Good Morning Pioneers, For 30 years we've measured the mindset of business leaders as they prepared to innovate in Eureka! Inventing or Innovation Engineering CREATE sessions. Each time the stock market took a big dive - 1990, 2000, 2008 the data showed significant declines in "courage to take action" on innovations.  I fully expect that based on last week's stock market gyrations we will see a similar reduction in courage as we track data this fall. My theory on the reason for the decline in courage is that it ignites a fear reaction.   Most  business leaders have their retirement invested in the stock market. When the market goes into chaos it causes them to become unreasonably conservative.    This theory is supported by psychology studies that teach  us that "prevention of a negative" is often more motivating than the "promise of a positive."  What the leaders don't understand is that by not innovating they are actually increasing their odds of failure.

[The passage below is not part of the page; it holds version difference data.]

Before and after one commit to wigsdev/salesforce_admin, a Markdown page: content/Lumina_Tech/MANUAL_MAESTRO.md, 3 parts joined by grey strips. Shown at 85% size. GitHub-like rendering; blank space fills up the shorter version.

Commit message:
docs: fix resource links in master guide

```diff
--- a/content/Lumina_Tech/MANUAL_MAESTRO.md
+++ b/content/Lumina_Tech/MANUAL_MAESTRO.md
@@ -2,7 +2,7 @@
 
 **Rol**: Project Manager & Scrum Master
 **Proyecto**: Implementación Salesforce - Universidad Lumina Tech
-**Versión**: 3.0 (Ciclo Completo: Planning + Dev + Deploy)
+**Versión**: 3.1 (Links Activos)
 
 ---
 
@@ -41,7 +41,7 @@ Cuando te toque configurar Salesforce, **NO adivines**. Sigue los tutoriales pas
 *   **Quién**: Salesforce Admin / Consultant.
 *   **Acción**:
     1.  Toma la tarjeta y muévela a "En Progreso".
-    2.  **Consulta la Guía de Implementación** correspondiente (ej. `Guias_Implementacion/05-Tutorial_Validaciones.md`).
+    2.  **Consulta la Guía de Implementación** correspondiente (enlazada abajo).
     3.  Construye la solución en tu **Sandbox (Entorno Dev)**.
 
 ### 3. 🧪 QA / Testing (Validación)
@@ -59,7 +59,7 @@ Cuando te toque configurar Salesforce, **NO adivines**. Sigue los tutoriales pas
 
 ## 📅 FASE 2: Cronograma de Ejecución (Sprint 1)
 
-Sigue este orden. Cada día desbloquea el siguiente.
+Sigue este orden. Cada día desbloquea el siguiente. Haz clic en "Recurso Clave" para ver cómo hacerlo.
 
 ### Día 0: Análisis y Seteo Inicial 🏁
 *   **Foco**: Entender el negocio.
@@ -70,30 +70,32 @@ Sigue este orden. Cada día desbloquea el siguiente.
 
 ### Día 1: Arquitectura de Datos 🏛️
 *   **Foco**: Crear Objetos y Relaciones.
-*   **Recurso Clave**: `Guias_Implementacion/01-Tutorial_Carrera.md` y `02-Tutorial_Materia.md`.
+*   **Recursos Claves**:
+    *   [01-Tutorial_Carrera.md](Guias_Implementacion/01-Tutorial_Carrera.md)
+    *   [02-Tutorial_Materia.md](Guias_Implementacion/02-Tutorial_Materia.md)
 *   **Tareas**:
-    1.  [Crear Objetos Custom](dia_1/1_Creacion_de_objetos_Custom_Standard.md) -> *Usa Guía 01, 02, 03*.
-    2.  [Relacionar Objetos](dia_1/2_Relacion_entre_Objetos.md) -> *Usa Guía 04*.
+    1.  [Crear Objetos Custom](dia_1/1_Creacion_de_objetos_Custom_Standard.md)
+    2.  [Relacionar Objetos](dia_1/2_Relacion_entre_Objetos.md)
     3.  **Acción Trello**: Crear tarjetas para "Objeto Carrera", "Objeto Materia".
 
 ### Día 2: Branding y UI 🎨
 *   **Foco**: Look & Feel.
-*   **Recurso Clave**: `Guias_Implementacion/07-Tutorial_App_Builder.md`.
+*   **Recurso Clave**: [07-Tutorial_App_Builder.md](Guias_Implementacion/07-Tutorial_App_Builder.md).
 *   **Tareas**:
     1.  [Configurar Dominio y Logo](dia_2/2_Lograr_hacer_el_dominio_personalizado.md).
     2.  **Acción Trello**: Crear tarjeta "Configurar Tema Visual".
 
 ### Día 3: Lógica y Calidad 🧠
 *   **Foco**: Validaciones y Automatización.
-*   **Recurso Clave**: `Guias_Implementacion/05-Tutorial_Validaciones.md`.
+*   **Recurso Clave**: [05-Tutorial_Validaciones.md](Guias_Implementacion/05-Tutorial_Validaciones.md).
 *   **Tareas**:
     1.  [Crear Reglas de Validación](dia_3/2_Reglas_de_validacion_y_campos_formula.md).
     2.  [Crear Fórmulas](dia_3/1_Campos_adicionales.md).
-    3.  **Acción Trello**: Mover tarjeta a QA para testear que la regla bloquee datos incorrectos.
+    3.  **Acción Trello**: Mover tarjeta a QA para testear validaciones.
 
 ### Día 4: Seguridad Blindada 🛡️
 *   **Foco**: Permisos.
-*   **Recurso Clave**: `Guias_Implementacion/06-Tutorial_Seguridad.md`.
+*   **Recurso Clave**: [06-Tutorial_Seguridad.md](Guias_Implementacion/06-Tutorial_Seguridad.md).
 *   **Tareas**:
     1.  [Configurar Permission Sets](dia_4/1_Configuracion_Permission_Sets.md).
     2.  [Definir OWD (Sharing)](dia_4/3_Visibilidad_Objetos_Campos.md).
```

Stock Crashes are the best time to innovate.   When the stock market is in chaos is actually the best time to innovate.  In my career the best years for growth have been.... 1990, 2000 and 2008.  Each time I doubled down with our investment [...]

By |August 31st, 2015|1 Comment

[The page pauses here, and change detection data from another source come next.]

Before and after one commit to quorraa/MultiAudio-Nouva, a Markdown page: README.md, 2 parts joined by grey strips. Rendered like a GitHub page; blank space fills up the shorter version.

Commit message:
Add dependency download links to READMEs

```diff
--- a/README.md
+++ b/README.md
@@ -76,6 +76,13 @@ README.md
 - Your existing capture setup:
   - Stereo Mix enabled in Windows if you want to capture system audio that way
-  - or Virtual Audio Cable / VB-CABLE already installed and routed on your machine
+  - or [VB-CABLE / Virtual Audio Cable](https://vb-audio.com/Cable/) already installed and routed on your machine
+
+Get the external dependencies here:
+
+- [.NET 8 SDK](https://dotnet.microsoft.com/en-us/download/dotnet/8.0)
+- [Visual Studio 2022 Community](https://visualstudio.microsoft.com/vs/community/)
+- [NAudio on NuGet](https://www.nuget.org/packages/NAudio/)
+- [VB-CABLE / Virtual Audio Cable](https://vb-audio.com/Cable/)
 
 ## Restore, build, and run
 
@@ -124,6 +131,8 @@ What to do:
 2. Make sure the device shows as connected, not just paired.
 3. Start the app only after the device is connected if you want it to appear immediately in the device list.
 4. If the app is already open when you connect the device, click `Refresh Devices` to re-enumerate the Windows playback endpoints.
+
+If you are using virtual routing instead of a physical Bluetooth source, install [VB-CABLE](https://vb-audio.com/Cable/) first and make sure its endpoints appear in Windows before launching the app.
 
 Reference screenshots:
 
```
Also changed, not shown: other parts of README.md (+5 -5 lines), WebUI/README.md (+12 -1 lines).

The Edge of Uncertainty

Good Morning Innovation Pioneers, This summer I've been deep into writing my 6th book.  This one is focused on Innovation Engineering.   Taking inspiration from Hemingway I write each morning.   In the afternoon and evening I do something not connected with the book to give my mind time to process my thinking. This has included working on some client projects, some sailing and cooking.  My latest adventure in cooking is wood fired cooking as is done in Argentina.   This new passion was fueled by Argentinian Chef Francis Mallmann.   His book Seven Fires: Grilling the Argentine Way opened up a whole new way of cooking for me. I've become so fanatic -- I invented and had welded at a local job shop a new type of wood grill.  And yes - before you ask I'm preparing a patent application on it :) And here's a photo of some local Canadian Lobsters being cooked on my grill last month.  This type of cooking is not for the faint of heart.  It involves high heat and lots of courage.  Last night we had friends over and I tossed the tomatoes and cheese in a cast iron grill pan over the fire - they quickly [...]

By |August 13th, 2015|1 Comment